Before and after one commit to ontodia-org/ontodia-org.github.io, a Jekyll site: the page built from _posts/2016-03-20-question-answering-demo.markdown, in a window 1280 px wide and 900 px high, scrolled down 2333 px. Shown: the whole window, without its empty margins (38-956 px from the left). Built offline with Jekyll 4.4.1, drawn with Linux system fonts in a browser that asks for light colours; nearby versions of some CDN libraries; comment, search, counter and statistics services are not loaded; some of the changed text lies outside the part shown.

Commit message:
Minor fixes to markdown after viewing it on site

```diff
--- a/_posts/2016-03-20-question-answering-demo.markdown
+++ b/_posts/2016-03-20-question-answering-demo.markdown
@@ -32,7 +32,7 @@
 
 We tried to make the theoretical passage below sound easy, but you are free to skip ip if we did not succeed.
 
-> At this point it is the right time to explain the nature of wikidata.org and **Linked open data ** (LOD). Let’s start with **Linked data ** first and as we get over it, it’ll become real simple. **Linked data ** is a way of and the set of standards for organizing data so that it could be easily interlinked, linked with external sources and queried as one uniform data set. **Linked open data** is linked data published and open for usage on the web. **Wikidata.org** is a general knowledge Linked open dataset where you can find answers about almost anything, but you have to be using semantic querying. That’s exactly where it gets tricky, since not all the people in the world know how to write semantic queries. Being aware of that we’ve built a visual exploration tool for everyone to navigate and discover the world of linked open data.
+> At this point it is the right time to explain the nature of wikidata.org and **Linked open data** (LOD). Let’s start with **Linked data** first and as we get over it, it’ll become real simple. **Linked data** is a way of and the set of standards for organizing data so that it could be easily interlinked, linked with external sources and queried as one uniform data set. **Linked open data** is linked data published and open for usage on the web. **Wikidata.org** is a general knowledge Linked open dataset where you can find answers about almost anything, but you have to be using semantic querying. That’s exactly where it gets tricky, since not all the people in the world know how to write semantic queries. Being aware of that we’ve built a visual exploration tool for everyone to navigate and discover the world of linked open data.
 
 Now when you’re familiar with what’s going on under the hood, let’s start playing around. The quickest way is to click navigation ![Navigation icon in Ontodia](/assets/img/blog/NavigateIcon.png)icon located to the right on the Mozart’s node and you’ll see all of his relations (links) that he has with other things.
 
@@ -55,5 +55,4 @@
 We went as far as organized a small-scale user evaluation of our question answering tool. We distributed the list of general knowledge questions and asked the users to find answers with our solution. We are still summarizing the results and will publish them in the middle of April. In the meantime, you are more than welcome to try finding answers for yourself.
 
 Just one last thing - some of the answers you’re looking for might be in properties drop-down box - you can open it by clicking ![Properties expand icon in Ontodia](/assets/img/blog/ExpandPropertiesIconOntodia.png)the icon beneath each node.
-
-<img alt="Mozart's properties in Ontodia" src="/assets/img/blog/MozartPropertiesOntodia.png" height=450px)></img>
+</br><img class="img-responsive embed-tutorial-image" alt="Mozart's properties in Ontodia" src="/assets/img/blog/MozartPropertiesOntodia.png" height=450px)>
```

□ □ □ □ □ □ □

- **Aim of the exercise**
Which lines in the data above hold the word "Mozart"? Return each of them.

- **Solution for this task**
 Now when you’re familiar with what’s going on under the hood, let’s start playing around. The quickest way is to click navigation ![Navigation icon in Ontodia](/assets/img/blog/NavigateIcon.png)icon located to the right on the Mozart’s node and you’ll see all of his relations (links) that he has with other things.
-<img alt="Mozart's properties in Ontodia" src="/assets/img/blog/MozartPropertiesOntodia.png" height=450px)></img>
+</br><img class="img-responsive embed-tutorial-image" alt="Mozart's properties in Ontodia" src="/assets/img/blog/MozartPropertiesOntodia.png" height=450px)>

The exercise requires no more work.